• [INFORMATION PROVIDED]
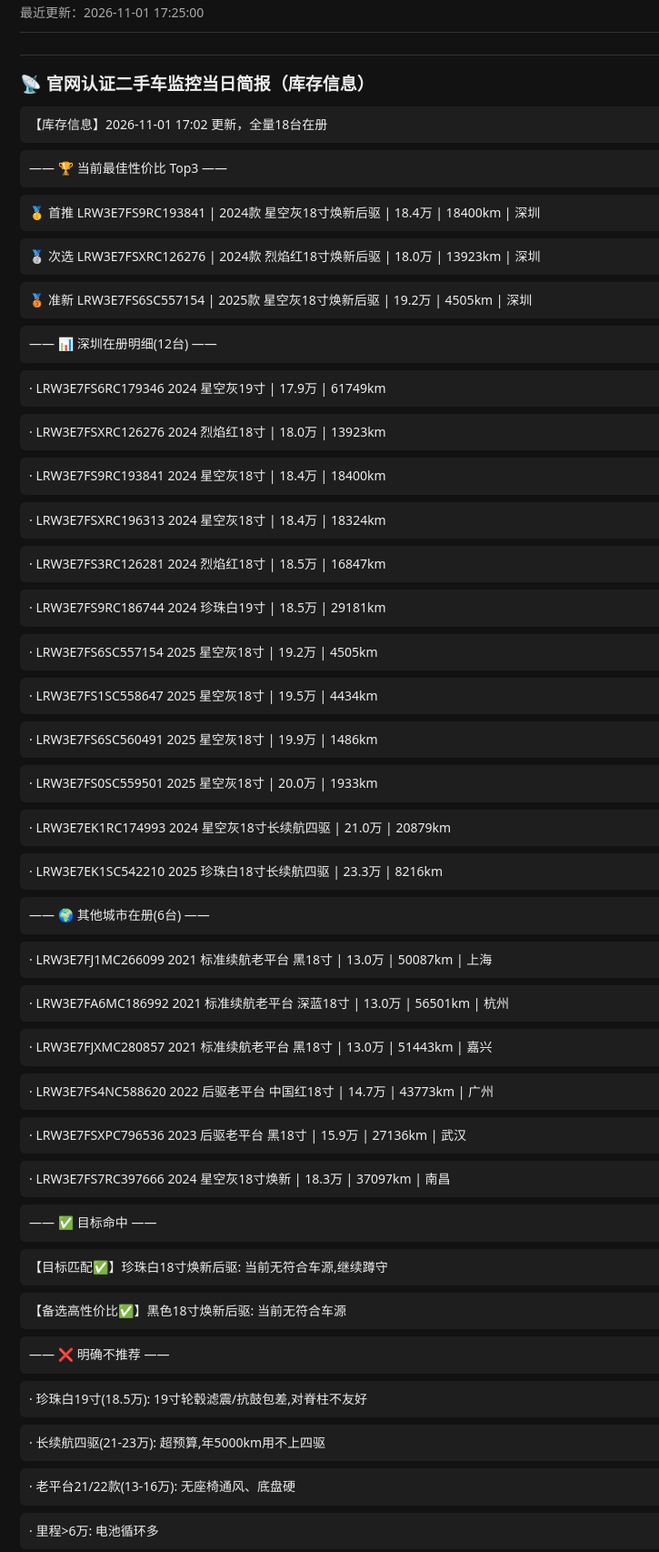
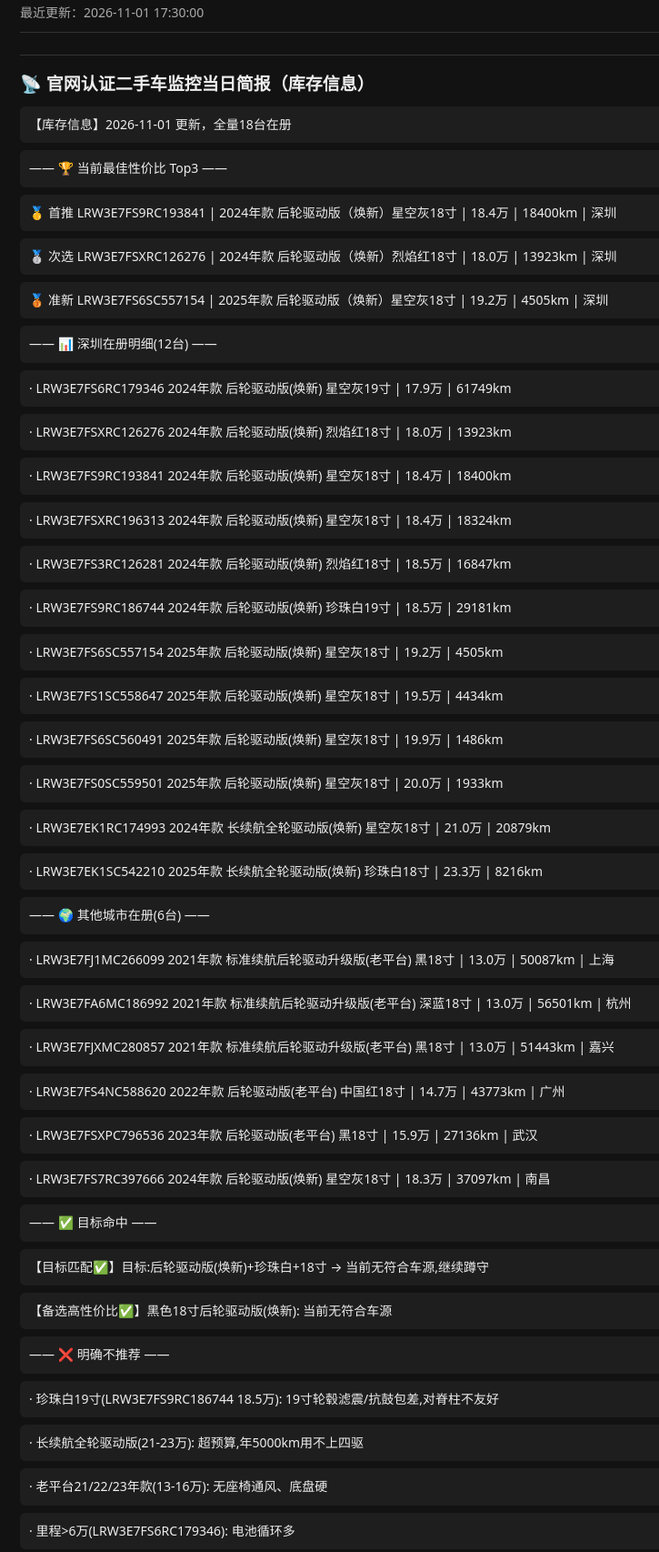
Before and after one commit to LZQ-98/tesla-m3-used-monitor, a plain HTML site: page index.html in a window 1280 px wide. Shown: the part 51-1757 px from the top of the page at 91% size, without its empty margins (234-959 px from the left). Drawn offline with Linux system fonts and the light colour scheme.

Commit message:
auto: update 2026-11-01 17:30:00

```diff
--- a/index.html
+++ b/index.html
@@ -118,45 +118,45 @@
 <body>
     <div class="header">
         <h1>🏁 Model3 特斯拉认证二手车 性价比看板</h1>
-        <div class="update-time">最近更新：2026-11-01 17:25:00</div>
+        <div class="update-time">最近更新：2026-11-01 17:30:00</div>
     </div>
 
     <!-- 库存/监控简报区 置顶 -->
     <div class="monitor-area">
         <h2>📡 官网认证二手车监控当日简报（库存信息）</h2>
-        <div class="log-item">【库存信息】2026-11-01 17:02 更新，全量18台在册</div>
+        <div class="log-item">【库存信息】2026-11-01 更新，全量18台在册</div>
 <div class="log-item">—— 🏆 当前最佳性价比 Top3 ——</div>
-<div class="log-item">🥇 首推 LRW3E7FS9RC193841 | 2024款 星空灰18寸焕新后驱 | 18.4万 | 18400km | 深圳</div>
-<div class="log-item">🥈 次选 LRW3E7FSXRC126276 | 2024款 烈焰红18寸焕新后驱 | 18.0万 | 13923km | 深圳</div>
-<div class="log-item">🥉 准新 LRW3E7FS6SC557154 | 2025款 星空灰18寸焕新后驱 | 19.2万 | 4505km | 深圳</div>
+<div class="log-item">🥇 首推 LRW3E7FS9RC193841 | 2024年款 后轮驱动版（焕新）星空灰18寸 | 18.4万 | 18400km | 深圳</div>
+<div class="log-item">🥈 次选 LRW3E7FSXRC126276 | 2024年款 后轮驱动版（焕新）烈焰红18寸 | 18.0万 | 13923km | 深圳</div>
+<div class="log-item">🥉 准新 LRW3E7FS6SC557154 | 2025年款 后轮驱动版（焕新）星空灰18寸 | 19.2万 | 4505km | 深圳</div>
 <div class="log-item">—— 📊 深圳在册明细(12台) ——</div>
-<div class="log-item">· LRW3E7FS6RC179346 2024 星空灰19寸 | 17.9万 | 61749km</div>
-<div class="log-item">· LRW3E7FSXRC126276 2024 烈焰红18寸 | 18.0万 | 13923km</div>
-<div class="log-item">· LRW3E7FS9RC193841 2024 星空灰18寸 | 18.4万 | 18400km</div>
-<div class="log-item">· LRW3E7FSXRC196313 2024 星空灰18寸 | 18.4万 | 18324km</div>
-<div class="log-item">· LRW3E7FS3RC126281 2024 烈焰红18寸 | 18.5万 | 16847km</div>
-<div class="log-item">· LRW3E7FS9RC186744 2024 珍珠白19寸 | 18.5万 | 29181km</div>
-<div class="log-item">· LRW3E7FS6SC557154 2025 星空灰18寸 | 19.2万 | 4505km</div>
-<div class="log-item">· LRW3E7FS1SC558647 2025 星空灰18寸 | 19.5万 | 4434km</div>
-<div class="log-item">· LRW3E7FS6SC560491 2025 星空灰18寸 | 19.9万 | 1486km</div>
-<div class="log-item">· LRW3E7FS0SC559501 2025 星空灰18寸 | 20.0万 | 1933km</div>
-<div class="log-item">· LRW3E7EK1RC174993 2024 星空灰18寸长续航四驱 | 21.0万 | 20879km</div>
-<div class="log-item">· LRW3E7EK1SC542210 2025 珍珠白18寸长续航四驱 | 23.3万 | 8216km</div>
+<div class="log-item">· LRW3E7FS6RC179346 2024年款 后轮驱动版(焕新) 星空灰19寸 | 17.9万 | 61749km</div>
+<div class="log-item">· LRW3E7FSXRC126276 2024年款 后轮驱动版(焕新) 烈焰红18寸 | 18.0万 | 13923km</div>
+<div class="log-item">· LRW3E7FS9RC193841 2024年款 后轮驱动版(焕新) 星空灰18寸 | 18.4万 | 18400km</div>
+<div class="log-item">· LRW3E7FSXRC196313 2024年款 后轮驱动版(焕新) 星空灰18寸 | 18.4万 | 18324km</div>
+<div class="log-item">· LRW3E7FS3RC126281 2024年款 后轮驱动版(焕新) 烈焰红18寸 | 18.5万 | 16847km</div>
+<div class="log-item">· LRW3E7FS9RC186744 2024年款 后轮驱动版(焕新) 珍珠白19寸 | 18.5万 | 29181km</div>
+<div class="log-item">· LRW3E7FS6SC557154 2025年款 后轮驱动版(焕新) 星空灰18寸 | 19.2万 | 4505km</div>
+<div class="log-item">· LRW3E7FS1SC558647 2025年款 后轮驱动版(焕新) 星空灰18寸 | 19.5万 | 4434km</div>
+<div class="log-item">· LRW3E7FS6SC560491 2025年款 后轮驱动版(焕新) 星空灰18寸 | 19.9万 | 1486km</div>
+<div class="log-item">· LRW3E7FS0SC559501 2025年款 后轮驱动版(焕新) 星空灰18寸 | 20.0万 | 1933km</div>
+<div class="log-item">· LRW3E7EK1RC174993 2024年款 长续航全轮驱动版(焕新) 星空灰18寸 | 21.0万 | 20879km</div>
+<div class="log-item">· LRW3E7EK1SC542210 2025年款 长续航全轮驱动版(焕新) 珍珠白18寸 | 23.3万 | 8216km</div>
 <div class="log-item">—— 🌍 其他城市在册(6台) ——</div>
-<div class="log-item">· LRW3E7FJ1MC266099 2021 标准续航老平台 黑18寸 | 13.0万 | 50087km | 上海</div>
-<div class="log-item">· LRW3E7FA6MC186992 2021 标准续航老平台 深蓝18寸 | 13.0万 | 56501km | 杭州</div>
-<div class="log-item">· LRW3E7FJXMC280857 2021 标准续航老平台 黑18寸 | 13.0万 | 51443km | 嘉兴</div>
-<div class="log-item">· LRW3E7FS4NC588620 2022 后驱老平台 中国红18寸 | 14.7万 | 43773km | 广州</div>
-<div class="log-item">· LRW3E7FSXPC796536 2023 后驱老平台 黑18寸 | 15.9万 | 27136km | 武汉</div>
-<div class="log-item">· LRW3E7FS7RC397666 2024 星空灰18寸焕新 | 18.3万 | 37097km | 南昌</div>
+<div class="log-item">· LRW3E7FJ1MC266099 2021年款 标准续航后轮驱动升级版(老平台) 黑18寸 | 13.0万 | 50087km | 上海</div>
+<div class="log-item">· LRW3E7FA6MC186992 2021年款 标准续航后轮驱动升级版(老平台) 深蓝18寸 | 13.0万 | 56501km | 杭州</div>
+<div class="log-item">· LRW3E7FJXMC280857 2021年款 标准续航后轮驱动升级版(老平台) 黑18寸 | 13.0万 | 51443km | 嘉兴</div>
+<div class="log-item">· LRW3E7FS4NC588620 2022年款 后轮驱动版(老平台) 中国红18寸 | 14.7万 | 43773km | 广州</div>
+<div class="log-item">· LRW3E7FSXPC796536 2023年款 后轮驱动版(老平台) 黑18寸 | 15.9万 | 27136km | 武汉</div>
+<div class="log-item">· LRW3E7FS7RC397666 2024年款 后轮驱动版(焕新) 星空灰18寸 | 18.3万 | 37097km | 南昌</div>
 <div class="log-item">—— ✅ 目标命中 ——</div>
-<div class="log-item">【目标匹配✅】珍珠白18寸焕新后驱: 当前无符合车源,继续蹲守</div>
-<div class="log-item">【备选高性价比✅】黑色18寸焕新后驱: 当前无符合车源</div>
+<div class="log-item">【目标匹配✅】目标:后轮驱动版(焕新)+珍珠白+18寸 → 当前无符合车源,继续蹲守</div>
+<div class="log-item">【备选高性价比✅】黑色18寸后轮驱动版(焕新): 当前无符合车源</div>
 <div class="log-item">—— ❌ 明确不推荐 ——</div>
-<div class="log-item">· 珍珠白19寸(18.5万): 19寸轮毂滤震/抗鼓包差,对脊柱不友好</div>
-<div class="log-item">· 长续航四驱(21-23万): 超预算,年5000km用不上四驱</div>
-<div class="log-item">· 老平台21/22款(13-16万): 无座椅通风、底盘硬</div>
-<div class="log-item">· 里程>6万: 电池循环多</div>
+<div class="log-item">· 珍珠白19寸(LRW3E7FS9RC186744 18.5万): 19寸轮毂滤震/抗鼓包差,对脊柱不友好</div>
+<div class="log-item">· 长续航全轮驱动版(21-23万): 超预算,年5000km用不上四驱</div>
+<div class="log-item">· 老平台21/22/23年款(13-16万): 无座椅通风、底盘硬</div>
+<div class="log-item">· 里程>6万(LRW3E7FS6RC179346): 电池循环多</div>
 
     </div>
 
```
...
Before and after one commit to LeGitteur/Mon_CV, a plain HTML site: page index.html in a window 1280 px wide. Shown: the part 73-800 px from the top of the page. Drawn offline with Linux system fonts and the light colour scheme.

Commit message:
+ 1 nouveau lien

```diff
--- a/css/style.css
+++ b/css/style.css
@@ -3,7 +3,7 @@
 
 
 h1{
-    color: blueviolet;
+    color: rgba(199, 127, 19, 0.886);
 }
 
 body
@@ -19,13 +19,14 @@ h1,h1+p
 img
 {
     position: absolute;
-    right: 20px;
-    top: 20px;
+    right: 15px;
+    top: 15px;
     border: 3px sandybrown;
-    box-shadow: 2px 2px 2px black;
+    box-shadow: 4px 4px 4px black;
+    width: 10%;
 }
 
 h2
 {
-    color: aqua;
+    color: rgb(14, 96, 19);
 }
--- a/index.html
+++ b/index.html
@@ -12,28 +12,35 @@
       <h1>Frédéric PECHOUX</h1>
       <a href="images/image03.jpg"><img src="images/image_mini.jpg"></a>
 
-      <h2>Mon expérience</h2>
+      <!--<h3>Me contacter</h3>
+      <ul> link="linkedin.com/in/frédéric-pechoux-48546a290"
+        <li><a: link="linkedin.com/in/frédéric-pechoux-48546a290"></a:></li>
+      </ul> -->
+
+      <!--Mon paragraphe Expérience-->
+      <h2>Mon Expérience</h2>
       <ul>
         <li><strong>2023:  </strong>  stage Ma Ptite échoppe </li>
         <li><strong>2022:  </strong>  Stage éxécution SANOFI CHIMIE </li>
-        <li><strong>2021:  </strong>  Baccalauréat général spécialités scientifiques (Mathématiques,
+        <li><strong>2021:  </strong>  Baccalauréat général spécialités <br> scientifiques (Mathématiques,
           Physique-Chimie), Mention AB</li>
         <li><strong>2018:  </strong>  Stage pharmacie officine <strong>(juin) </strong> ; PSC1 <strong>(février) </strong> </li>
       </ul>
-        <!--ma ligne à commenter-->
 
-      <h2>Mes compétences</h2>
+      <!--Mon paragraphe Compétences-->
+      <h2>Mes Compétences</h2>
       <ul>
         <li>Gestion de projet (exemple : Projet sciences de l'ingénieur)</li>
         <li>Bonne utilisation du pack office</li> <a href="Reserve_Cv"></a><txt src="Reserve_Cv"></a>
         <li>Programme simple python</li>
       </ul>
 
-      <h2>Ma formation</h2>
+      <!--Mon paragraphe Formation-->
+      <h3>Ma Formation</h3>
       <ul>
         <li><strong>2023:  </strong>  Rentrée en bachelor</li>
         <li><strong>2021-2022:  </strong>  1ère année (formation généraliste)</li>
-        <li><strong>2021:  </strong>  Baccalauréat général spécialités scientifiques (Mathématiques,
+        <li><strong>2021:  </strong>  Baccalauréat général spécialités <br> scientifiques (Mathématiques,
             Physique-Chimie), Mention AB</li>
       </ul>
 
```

• [REQUIRED WORK]
For every line of the listing above that contains "Linux", add one, and report the final tally with no other words.

• [SOLUTION FOR THIS EXERCISE]
2